** Opening Source material block **
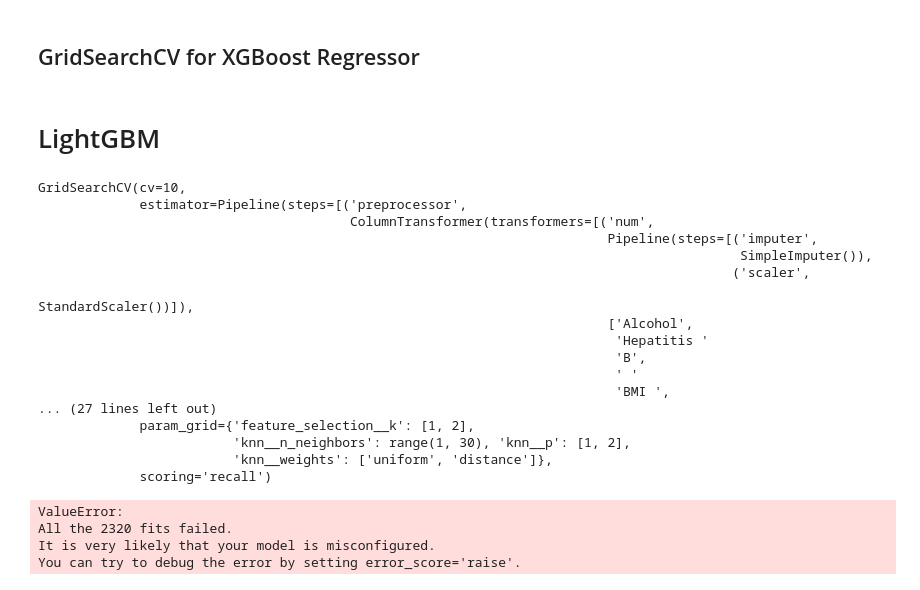
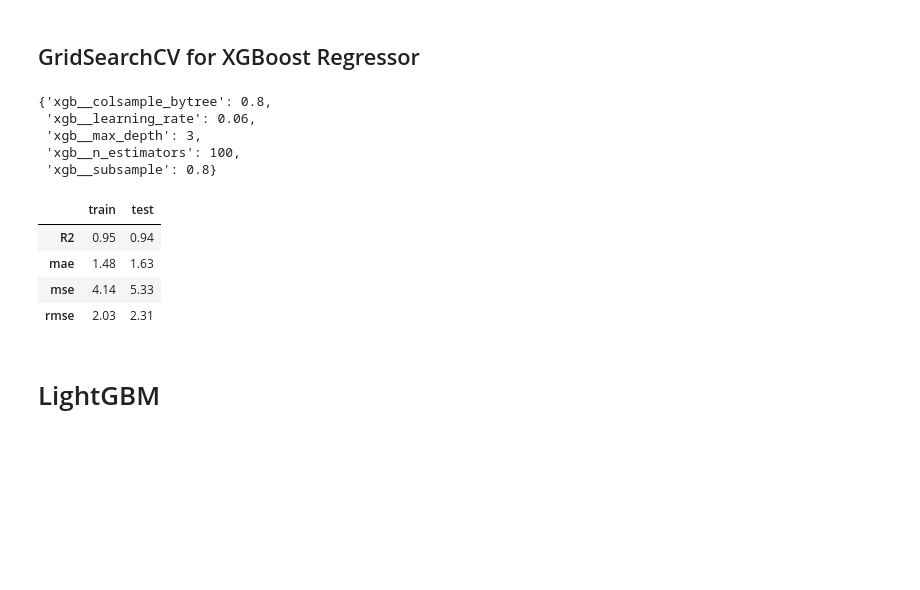
Before and after one commit to ayaramis/Portfolio, a Jupyter notebook: life_expectancy/life_expectancy_prediction.ipynb, the cells around one changed output. Drawn from its saved outputs; the diff is of its cells as text; code cells hidden in the pictures; blank space fills up the shorter version.

```diff
--- a/life_expectancy/life_expectancy_prediction.ipynb
+++ b/life_expectancy/life_expectancy_prediction.ipynb
@@ -501,5 +501,29 @@ xgb_grid = GridSearchCV(estimator=xgb_pipe,
                           cv=10,
                           n_jobs = -1,
                           return_train_score=True).fit(X_train, y_train)
+# %%
+xgb_grid.best_params_
+# %% [output]
+{'xgb__colsample_bytree': 0.8,
+ 'xgb__learning_rate': 0.06,
+ 'xgb__max_depth': 3,
+ 'xgb__n_estimators': 100,
+ 'xgb__subsample': 0.8}
+# %%
+operations = [('preprocessor', preprocessor),('xgb', XGBRegressor(colsample_bytree =0.8,
+                                                                    learning_rate = 0.06,
+                                                                    max_depth = 3,
+                                                                    n_estimators = 100,
+                                                                    subsample =0.8,
+                                                                    random_state=1))]
+xgb_pipe = Pipeline(steps=operations).fit(X_train, y_train)
+# %%
+train_val(xgb_pipe, X_train, y_train, X_test, y_test)
+# %% [output]
+|  | train | test |
+| R2 | 0.95 | 0.94 |
+| mae | 1.48 | 1.63 |
+| mse | 4.14 | 5.33 |
+| rmse | 2.03 | 2.31 |
 # %% [markdown]
 # LightGBM
@@ -562,27 +529,0 @@ pipe_grid = GridSearchCV(pipe_model, param_grid, cv=10, scoring='recall')
-# %%
-pipe_grid
-# %% [output]
-GridSearchCV(cv=10,
-             estimator=Pipeline(steps=[('preprocessor',
-                                        ColumnTransformer(transformers=[('num',
-                                                                         Pipeline(steps=[('imputer',
-                                                                                          SimpleImputer()),
-                                                                                         ('scaler',
-                                                                                          StandardScaler())]),
-                                                                         ['Alcohol',
-                                                                          'Hepatitis '
-                                                                          'B',
-                                                                          ' '
-                                                                          'BMI ',
-... (27 lines left out)
-             param_grid={'feature_selection__k': [1, 2],
-                         'knn__n_neighbors': range(1, 30), 'knn__p': [1, 2],
-                         'knn__weights': ['uniform', 'distance']},
-             scoring='recall')
-# %%
-pipe_grid.fit(X_train, y_train)
-# %% [output]
-ValueError:
-All the 2320 fits failed.
-It is very likely that your model is misconfigured.
-You can try to debug the error by setting error_score='raise'.
```
Also changed, not shown: parts of 1 cell of this notebook.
** Closing Source material block **
Restate the data word for word without pictures.

Before and after one commit to ayaramis/Portfolio, a Jupyter notebook: life_expectancy/life_expectancy_prediction.ipynb, the cells around one changed output. Drawn from its saved outputs; the diff is of its cells as text; code cells hidden in the pictures; blank space fills up the shorter version.

```diff
--- a/life_expectancy/life_expectancy_prediction.ipynb
+++ b/life_expectancy/life_expectancy_prediction.ipynb
@@ -501,5 +501,29 @@ xgb_grid = GridSearchCV(estimator=xgb_pipe,
                           cv=10,
                           n_jobs = -1,
                           return_train_score=True).fit(X_train, y_train)
+# %%
+xgb_grid.best_params_
+# %% [output]
+{'xgb__colsample_bytree': 0.8,
+ 'xgb__learning_rate': 0.06,
+ 'xgb__max_depth': 3,
+ 'xgb__n_estimators': 100,
+ 'xgb__subsample': 0.8}
+# %%
+operations = [('preprocessor', preprocessor),('xgb', XGBRegressor(colsample_bytree =0.8,
+                                                                    learning_rate = 0.06,
+                                                                    max_depth = 3,
+                                                                    n_estimators = 100,
+                                                                    subsample =0.8,
+                                                                    random_state=1))]
+xgb_pipe = Pipeline(steps=operations).fit(X_train, y_train)
+# %%
+train_val(xgb_pipe, X_train, y_train, X_test, y_test)
+# %% [output]
+|  | train | test |
+| R2 | 0.95 | 0.94 |
+| mae | 1.48 | 1.63 |
+| mse | 4.14 | 5.33 |
+| rmse | 2.03 | 2.31 |
 # %% [markdown]
 # LightGBM
@@ -562,27 +529,0 @@ pipe_grid = GridSearchCV(pipe_model, param_grid, cv=10, scoring='recall')
-# %%
-pipe_grid
-# %% [output]
-GridSearchCV(cv=10,
-             estimator=Pipeline(steps=[('preprocessor',
-                                        ColumnTransformer(transformers=[('num',
-                                                                         Pipeline(steps=[('imputer',
-                                                                                          SimpleImputer()),
-                                                                                         ('scaler',
-                                                                                          StandardScaler())]),
-                                                                         ['Alcohol',
-                                                                          'Hepatitis '
-                                                                          'B',
-                                                                          ' '
-                                                                          'BMI ',
-... (27 lines left out)
-             param_grid={'feature_selection__k': [1, 2],
-                         'knn__n_neighbors': range(1, 30), 'knn__p': [1, 2],
-                         'knn__weights': ['uniform', 'distance']},
-             scoring='recall')
-# %%
-pipe_grid.fit(X_train, y_train)
-# %% [output]
-ValueError:
-All the 2320 fits failed.
-It is very likely that your model is misconfigured.
-You can try to debug the error by setting error_score='raise'.
```
Also changed, not shown: parts of 1 cell of this notebook.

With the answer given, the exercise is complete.